-- Opening Marker --
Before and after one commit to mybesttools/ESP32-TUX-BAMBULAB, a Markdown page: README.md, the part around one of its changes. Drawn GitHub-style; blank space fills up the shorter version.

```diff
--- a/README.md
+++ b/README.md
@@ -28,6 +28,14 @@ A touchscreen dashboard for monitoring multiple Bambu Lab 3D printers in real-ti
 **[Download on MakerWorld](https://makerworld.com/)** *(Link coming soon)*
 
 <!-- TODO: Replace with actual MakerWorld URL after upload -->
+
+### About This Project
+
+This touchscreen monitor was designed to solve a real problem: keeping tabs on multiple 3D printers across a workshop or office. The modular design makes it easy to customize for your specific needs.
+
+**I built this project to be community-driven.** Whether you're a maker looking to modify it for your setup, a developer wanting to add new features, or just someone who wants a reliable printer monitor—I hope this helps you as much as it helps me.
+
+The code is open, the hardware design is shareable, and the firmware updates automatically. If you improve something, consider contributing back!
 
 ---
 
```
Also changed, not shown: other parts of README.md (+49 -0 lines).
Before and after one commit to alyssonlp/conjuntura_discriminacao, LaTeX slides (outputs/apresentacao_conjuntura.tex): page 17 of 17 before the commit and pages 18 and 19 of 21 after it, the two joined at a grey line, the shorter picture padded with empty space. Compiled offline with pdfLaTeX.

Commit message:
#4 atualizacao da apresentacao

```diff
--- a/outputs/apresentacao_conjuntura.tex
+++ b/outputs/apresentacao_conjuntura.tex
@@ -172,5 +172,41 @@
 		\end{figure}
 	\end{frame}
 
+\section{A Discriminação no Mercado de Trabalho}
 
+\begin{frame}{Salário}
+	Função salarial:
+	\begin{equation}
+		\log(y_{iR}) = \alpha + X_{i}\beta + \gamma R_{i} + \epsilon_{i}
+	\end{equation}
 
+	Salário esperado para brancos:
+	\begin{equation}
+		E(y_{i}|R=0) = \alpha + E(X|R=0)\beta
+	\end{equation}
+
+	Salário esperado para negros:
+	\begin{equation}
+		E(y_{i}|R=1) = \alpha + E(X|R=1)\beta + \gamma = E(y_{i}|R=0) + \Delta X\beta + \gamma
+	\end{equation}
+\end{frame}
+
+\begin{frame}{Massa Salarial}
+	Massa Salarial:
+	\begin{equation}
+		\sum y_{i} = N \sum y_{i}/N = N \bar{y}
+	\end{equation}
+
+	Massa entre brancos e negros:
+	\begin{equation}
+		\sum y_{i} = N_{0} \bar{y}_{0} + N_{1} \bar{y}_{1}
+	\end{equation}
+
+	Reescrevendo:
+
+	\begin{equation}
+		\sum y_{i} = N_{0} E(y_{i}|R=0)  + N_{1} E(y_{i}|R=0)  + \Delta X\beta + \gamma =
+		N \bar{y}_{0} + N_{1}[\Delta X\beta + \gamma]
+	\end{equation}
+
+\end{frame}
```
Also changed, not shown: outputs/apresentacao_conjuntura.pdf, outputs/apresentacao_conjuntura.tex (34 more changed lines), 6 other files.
-- Closing Marker --
**Your assignment**
Each line in the data that holds the string "Also" needs to be copied.

**Task solution**
Also changed, not shown: other parts of README.md (+49 -0 lines).
Also changed, not shown: outputs/apresentacao_conjuntura.pdf, outputs/apresentacao_conjuntura.tex (34 more changed lines), 6 other files.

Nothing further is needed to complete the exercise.